# WORK TASK:
Filter the material below down to the lines with the word "options" and give those lines.

# EXCERPTED DATA:

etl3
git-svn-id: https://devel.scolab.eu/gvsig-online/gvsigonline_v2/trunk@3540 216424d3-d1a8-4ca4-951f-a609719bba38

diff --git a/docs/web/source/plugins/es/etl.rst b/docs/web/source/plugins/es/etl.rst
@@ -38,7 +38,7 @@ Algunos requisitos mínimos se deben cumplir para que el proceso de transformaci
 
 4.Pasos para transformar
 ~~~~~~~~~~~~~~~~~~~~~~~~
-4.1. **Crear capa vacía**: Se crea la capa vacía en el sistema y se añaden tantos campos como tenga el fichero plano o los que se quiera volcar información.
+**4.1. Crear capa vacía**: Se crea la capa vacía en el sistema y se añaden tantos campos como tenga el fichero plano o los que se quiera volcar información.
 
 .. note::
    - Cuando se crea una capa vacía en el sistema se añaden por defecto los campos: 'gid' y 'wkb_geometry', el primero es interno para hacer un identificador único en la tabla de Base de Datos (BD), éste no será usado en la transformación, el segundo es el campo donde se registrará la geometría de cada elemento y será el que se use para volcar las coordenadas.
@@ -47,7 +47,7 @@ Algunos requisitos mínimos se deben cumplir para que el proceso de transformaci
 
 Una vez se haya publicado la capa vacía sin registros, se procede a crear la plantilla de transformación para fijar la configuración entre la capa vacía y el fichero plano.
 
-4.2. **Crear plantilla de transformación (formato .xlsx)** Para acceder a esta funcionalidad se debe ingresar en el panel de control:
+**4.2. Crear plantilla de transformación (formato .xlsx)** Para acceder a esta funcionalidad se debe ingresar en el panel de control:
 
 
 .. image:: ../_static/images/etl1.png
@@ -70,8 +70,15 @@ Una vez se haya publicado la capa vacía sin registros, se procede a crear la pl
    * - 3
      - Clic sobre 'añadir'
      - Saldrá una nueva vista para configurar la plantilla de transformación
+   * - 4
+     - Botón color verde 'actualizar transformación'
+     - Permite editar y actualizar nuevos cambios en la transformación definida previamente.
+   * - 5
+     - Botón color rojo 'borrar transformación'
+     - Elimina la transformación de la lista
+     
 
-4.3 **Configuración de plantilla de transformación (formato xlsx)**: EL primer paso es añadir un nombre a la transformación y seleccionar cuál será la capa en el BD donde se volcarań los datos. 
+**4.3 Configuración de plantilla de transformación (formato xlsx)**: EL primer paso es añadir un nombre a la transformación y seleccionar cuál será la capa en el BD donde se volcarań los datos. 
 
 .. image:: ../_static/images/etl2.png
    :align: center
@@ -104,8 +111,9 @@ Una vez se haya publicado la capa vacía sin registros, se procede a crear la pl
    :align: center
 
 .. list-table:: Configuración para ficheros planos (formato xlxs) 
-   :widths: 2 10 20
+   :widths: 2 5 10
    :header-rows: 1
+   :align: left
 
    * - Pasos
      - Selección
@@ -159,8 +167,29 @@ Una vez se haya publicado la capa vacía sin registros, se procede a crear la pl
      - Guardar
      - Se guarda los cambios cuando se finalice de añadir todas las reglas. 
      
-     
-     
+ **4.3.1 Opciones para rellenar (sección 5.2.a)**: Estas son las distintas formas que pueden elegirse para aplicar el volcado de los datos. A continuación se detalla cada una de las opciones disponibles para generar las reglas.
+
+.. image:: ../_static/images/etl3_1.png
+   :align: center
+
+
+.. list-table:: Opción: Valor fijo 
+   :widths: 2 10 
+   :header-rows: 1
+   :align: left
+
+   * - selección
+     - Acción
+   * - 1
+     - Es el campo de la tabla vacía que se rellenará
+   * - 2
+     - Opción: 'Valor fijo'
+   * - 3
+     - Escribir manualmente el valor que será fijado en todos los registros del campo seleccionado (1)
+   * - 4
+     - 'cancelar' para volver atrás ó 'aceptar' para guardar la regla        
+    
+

==

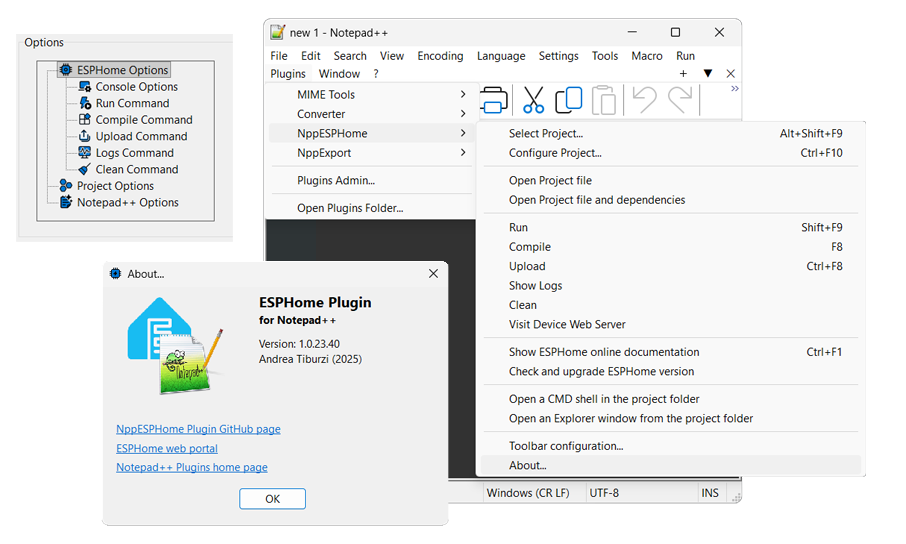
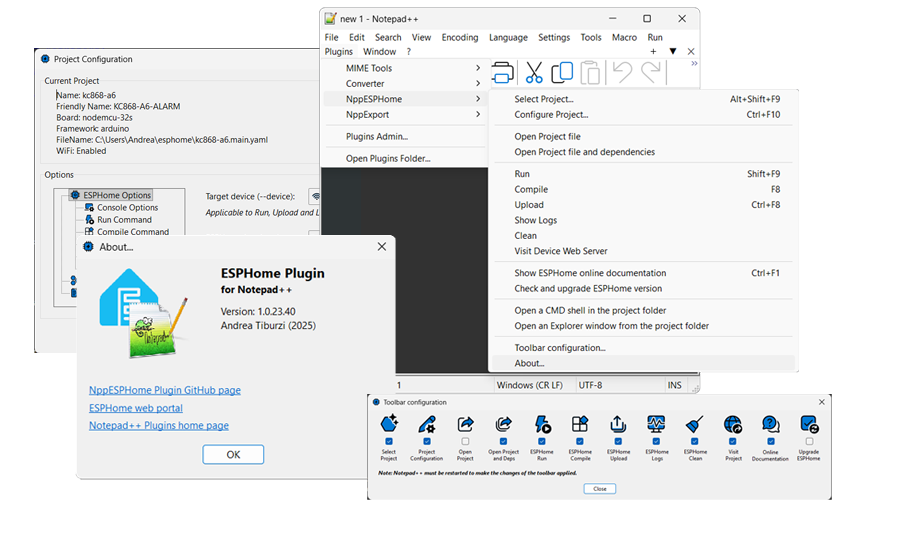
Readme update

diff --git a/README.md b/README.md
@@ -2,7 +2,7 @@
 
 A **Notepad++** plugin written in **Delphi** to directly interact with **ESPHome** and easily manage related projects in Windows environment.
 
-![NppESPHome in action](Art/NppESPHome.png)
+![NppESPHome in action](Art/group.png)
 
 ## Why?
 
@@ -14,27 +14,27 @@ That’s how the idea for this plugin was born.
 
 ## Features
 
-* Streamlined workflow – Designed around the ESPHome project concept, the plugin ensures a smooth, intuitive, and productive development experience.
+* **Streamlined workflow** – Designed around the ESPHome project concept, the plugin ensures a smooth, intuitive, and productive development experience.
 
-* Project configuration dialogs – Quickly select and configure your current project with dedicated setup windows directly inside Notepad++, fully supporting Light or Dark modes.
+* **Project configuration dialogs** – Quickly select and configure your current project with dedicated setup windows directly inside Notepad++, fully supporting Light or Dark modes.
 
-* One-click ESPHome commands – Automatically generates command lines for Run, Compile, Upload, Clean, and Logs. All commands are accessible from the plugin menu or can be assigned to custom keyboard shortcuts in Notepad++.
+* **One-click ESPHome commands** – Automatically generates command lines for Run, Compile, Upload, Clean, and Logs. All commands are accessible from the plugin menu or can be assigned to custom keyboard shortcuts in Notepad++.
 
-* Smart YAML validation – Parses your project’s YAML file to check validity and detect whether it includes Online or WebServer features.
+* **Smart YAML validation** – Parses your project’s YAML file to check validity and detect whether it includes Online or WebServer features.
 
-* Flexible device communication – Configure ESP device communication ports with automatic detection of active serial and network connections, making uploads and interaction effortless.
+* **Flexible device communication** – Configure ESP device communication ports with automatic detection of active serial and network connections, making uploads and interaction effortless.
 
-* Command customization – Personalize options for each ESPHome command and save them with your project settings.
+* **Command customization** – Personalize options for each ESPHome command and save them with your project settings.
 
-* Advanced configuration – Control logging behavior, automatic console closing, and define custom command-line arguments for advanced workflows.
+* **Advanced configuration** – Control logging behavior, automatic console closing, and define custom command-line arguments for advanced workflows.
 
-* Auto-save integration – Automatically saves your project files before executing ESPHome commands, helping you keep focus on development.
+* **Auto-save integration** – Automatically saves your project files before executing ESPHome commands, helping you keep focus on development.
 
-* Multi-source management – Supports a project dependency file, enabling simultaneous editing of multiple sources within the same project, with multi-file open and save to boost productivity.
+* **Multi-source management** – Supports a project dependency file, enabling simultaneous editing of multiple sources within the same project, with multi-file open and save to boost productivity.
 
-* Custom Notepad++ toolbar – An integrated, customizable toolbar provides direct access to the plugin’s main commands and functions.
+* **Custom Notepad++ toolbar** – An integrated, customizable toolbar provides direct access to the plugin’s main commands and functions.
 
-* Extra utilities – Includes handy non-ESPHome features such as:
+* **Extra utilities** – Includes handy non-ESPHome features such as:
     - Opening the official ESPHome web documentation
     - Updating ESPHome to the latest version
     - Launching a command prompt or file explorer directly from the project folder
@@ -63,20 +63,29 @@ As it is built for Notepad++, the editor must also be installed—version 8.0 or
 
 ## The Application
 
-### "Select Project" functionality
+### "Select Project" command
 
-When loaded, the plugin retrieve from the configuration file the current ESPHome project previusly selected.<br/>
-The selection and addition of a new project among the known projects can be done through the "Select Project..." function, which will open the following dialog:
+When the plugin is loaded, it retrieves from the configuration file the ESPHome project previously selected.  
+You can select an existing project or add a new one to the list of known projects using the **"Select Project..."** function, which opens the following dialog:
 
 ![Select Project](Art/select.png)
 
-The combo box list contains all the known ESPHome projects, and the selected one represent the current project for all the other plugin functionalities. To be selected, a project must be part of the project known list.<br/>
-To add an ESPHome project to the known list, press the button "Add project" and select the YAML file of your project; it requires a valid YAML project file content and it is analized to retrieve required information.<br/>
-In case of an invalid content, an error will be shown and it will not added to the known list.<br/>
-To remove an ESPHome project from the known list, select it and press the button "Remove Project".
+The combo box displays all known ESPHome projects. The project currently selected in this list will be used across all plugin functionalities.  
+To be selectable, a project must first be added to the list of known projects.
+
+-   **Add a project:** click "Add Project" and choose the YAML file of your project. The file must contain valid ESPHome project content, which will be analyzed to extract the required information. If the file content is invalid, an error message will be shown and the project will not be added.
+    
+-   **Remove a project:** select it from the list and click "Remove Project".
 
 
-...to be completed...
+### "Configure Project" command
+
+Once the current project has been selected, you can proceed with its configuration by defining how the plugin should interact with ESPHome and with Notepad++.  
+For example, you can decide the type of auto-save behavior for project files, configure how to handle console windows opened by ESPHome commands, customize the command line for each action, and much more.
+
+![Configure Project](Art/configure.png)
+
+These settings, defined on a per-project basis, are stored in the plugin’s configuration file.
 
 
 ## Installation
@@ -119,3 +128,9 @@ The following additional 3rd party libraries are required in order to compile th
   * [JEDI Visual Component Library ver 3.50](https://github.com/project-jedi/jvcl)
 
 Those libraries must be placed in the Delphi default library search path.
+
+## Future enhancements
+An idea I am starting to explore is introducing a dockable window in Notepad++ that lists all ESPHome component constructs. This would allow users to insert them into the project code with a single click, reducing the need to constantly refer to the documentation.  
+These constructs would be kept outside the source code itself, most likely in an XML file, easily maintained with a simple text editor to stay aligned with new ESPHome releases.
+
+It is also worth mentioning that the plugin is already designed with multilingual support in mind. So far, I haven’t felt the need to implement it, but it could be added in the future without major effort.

# ANSWER SPACE:
-* Command customization – Personalize options for each ESPHome command and save them with your project settings.
+* **Command customization** – Personalize options for each ESPHome command and save them with your project settings.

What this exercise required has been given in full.